31 Oct 2007
EARTH SHATTERING lines up a chorus of over two hundred poems addressing environmental destruction. Whether the subject - or target - is the whole earth (global warming, climate change, extinction of species, planetary catastrophe) or landscapes, homelands and cities (polluting rivers and seas, fouling the air, felling trees and forests), there are poems here to alert and alarm anyone willing to read or listen. Other poems celebrate the rapidly vanishing natural world, or lament what has already been lost, or even find a glimmer of hope through efforts to conserve, recycle and rethink. Earth Shattering's words of warning include contributions from many great writers of the past as well as leading contemporary poets from around the world, ranging from Wordsworth, Clare, Hopkins, Hardy, Rilke and Charlotte Mew to Wendell Berry, Helen Dunmore, Joy Harjo, Denise Levertov, W.S. Merwin and Gary Snyder. This is the first anthology to show the full range of ecopoetry, from the wilderness poetry of ancient China to 21st-century native American poetry, with postcolonial and feminist perspectives represented by writers such as Derek Walcott, Ernesto Cardinal, Oodgeroo and Susan Griffin. Ecopoetry goes beyond traditional nature poetry to take on distinctly contemporary issues, recognising the interdependence of all life on earth, the wildness and otherness of nature, and the irresponsibility of our attempts to tame and plunder nature.

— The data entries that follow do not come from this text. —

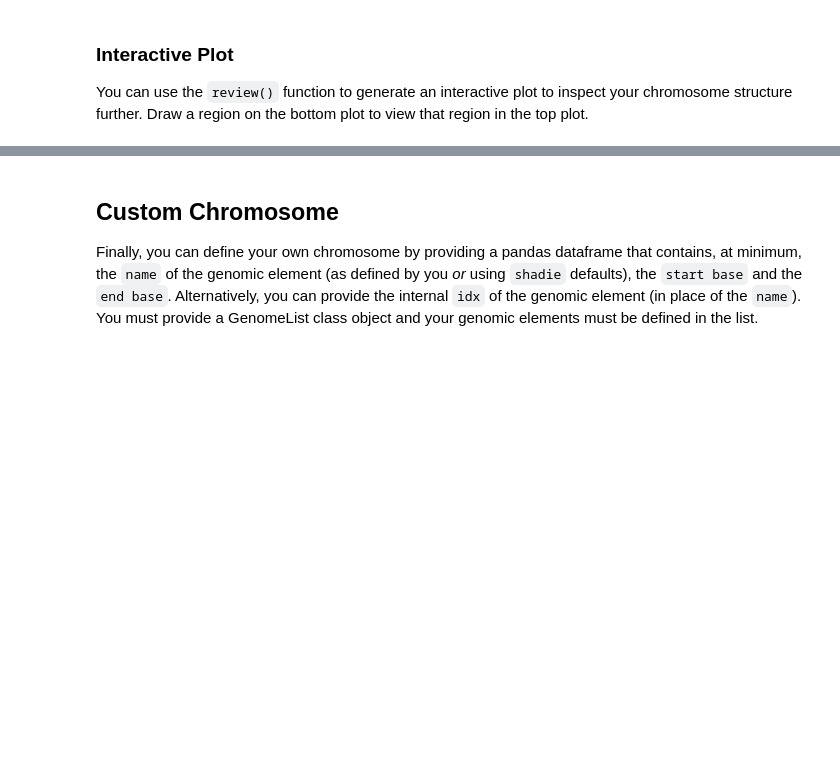
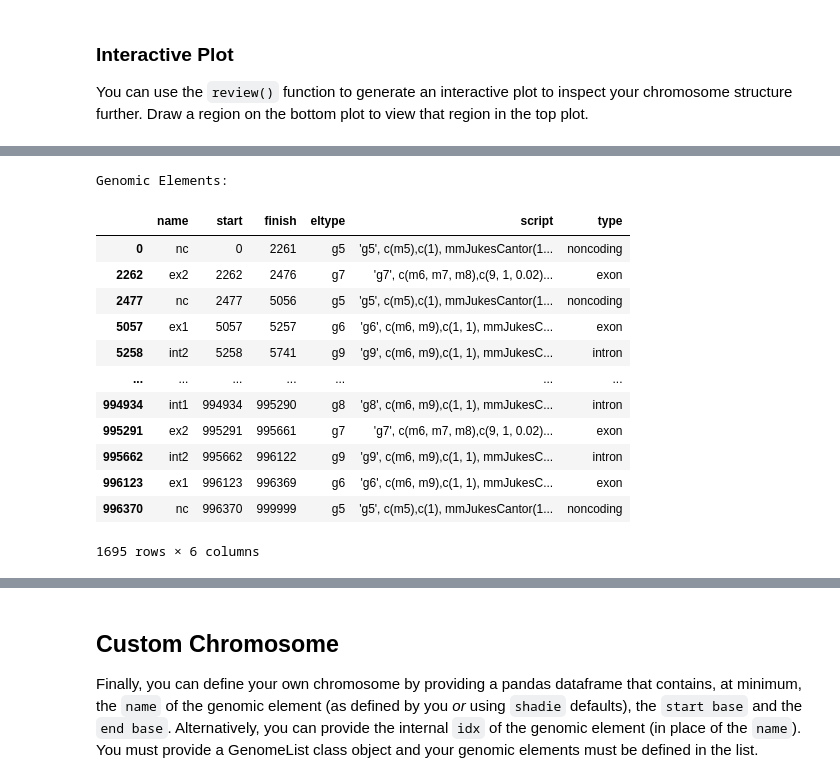
Before and after one commit to elissasoroj/shadie, a Jupyter notebook: shadie/notebooks/2 - Chromosome Tutorial.ipynb, the cells around one changed output, grey strips where cells are left out. Drawn from its saved outputs; the diff is of its cells as text; code cells hidden in the pictures; blank space fills up the shorter version.

```diff
--- a/shadie/notebooks/2 - Chromosome Tutorial.ipynb
+++ b/shadie/notebooks/2 - Chromosome Tutorial.ipynb
@@ -91,0 +125,23 @@ Interactive altair chromosome map:
+# %%
+from shadie import ElementList
+from shadie import ElementType
+from shadie import MutationType
+from shadie import MutationList
+
+#create your custom mutation types and save to a MutationList
+mut1 = MutationType(0.5, "f", 0)
+mut2 = MutationType(0.5, "e", 0.4)
+mut3 = MutationType(0.5, "n", 0.4, .1)
+mut4 = MutationType(0.5, "w", 0.3, 0.2)
+mut5 = MutationType(0.5, "g", -0.4, .1)
+
+mutlist = MutationList(mut1, mut2, mut3, mut4, mut5)
+
+#create your custom genomic element types and save to an ElementList
+noncod = ElementType(mut1, 1, altname = "nc")
+exon1 = ElementType([mut2, mut5], [1, 1], altname = "ex1")
+exon2 = ElementType([mut2, mut3, mut4], [9, 1, .02], altname = "ex2")
+intron1 = ElementType([mut2, mut5], [1, 1], altname = "int1")
+intron2 = ElementType([mut2, mut5], [1, 1], altname = "int2")
+
+mycustomlist = ElementList(mutlist, noncod, exon1, exon2, intron1, intron2)
@@ -91,0 +154,9 @@ Interactive altair chromosome map:
+# %%
+from shadie import Build
+
+#initialize the Build class object
+custom_build = Build(
+    exons = [exon1, exon2],
+    introns = [intron1, intron2],
+    noncoding = [noncod],
+    elementlist = mycustomlist)
@@ -91,0 +184,21 @@ Interactive altair chromosome map:
+# %%
+from shadie import Chromosome
+
+customized_chrom = Chromosome(genome = custom_build)
+# %%
+customized_chrom.review("elements")
+# %% [output]
+Genomic Elements:
+|  | name | start | finish | eltype | script | type |
+| 0 | nc | 0 | 2261 | g5 | 'g5', c(m5),c(1), mmJukesCantor(1... | noncoding |
+| 2262 | ex2 | 2262 | 2476 | g7 | 'g7', c(m6, m7, m8),c(9, 1, 0.02)... | exon |
+| 2477 | nc | 2477 | 5056 | g5 | 'g5', c(m5),c(1), mmJukesCantor(1... | noncoding |
+| 5057 | ex1 | 5057 | 5257 | g6 | 'g6', c(m6, m9),c(1, 1), mmJukesC... | exon |
+| 5258 | int2 | 5258 | 5741 | g9 | 'g9', c(m6, m9),c(1, 1), mmJukesC... | intron |
+| ... | ... | ... | ... | ... | ... | ... |
+| 994934 | int1 | 994934 | 995290 | g8 | 'g8', c(m6, m9),c(1, 1), mmJukesC... | intron |
+| 995291 | ex2 | 995291 | 995661 | g7 | 'g7', c(m6, m7, m8),c(9, 1, 0.02)... | exon |
+| 995662 | int2 | 995662 | 996122 | g9 | 'g9', c(m6, m9),c(1, 1), mmJukesC... | intron |
+| 996123 | ex1 | 996123 | 996369 | g6 | 'g6', c(m6, m9),c(1, 1), mmJukesC... | exon |
+| 996370 | nc | 996370 | 999999 | g5 | 'g5', c(m5),c(1), mmJukesCantor(1... | noncoding |
+1695 rows × 6 columns
```
Also changed, not shown: parts of 12 cells of this notebook.
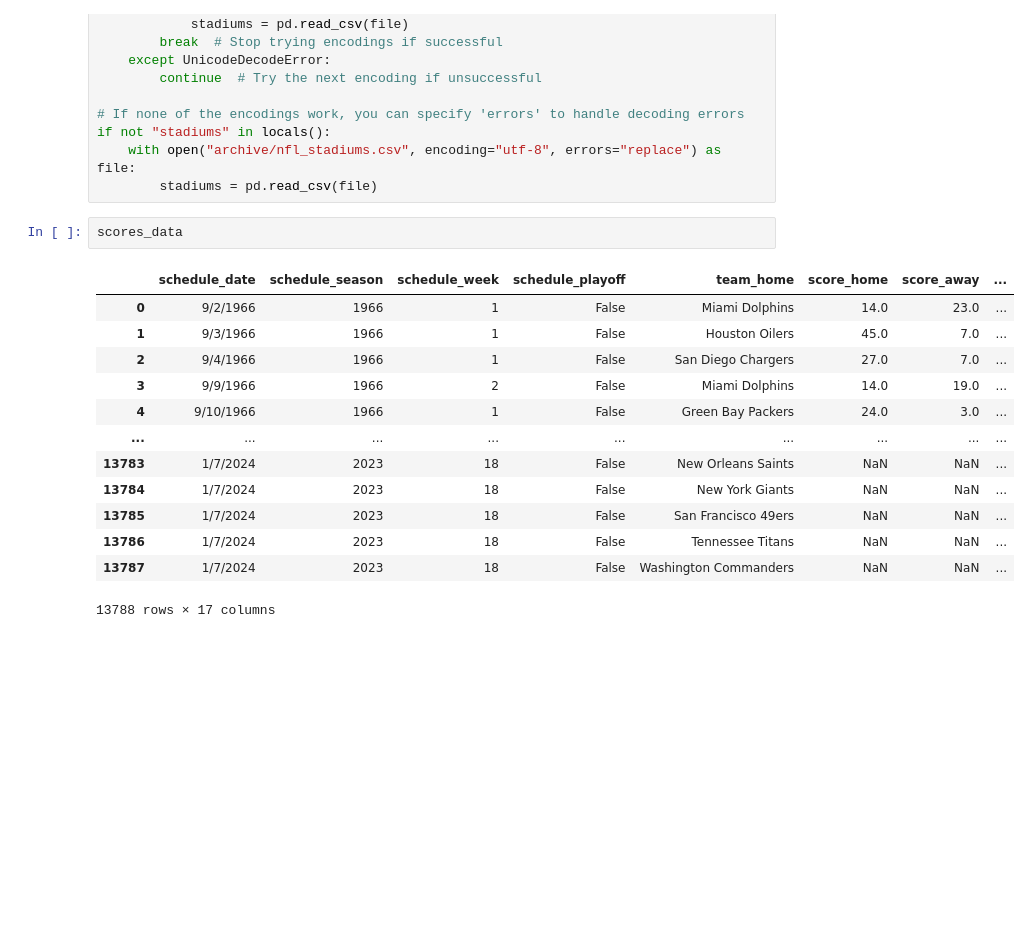
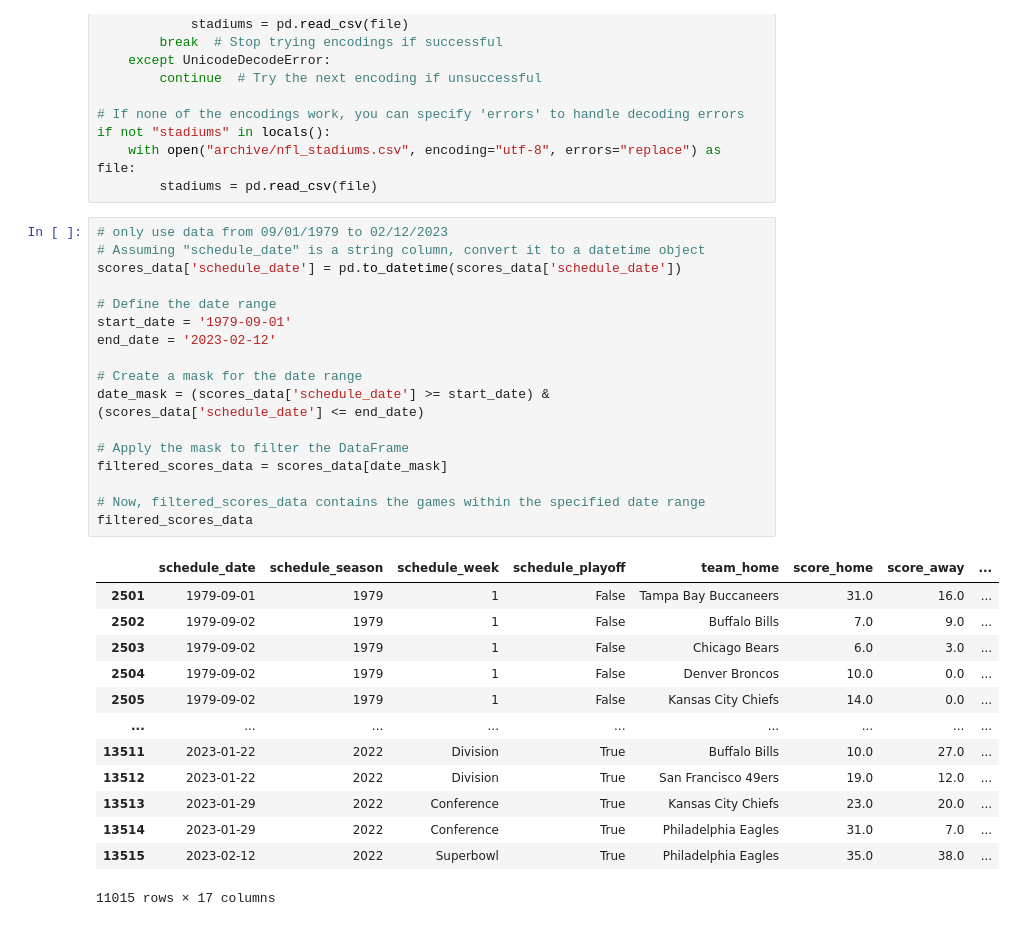
Before and after one commit to davisdw/Project_1_Group_5, a Jupyter notebook: Analysis.ipynb, the cells around one changed output. Saved outputs shown, nothing was run; the diff lists cells and outputs as text; blank space fills up the shorter version.

```diff
--- a/Analysis.ipynb
+++ b/Analysis.ipynb
@@ -26,18 +26,33 @@ if not "stadiums" in locals():
     with open("archive/nfl_stadiums.csv", encoding="utf-8", errors="replace") as file:
         stadiums = pd.read_csv(file)
 # %%
-scores_data
+# only use data from 09/01/1979 to 02/12/2023
+# Assuming "schedule_date" is a string column, convert it to a datetime object
+scores_data['schedule_date'] = pd.to_datetime(scores_data['schedule_date'])
+
+# Define the date range
+start_date = '1979-09-01'
+end_date = '2023-02-12'
+
+# Create a mask for the date range
+date_mask = (scores_data['schedule_date'] >= start_date) & (scores_data['schedule_date'] <= end_date)
+
+# Apply the mask to filter the DataFrame
+filtered_scores_data = scores_data[date_mask]
+
+# Now, filtered_scores_data contains the games within the specified date range
+filtered_scores_data
 # %% [output]
 |  | schedule_date | schedule_season | schedule_week | schedule_playoff | team_home | score_home | score_away | ... |
-| 0 | 9/2/1966 | 1966 | 1 | False | Miami Dolphins | 14.0 | 23.0 | ... |
-| 1 | 9/3/1966 | 1966 | 1 | False | Houston Oilers | 45.0 | 7.0 | ... |
-| 2 | 9/4/1966 | 1966 | 1 | False | San Diego Chargers | 27.0 | 7.0 | ... |
-| 3 | 9/9/1966 | 1966 | 2 | False | Miami Dolphins | 14.0 | 19.0 | ... |
-| 4 | 9/10/1966 | 1966 | 1 | False | Green Bay Packers | 24.0 | 3.0 | ... |
+| 2501 | 1979-09-01 | 1979 | 1 | False | Tampa Bay Buccaneers | 31.0 | 16.0 | ... |
+| 2502 | 1979-09-02 | 1979 | 1 | False | Buffalo Bills | 7.0 | 9.0 | ... |
+| 2503 | 1979-09-02 | 1979 | 1 | False | Chicago Bears | 6.0 | 3.0 | ... |
+| 2504 | 1979-09-02 | 1979 | 1 | False | Denver Broncos | 10.0 | 0.0 | ... |
+| 2505 | 1979-09-02 | 1979 | 1 | False | Kansas City Chiefs | 14.0 | 0.0 | ... |
 | ... | ... | ... | ... | ... | ... | ... | ... | ... |
-| 13783 | 1/7/2024 | 2023 | 18 | False | New Orleans Saints | NaN | NaN | ... |
-| 13784 | 1/7/2024 | 2023 | 18 | False | New York Giants | NaN | NaN | ... |
-| 13785 | 1/7/2024 | 2023 | 18 | False | San Francisco 49ers | NaN | NaN | ... |
-| 13786 | 1/7/2024 | 2023 | 18 | False | Tennessee Titans | NaN | NaN | ... |
-| 13787 | 1/7/2024 | 2023 | 18 | False | Washington Commanders | NaN | NaN | ... |
+| 13511 | 2023-01-22 | 2022 | Division | True | Buffalo Bills | 10.0 | 27.0 | ... |
+| 13512 | 2023-01-22 | 2022 | Division | True | San Francisco 49ers | 19.0 | 12.0 | ... |
+| 13513 | 2023-01-29 | 2022 | Conference | True | Kansas City Chiefs | 23.0 | 20.0 | ... |
+| 13514 | 2023-01-29 | 2022 | Conference | True | Philadelphia Eagles | 31.0 | 7.0 | ... |
+| 13515 | 2023-02-12 | 2022 | Superbowl | True | Philadelphia Eagles | 35.0 | 38.0 | ... |
-13788 rows × 17 columns
+11015 rows × 17 columns
```
Also changed, not shown: parts of 4 cells of this notebook.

The poems dramatise the dangers and poverty of a modern world perilously cut off from nature and ruled by technology, self-interest and economic power.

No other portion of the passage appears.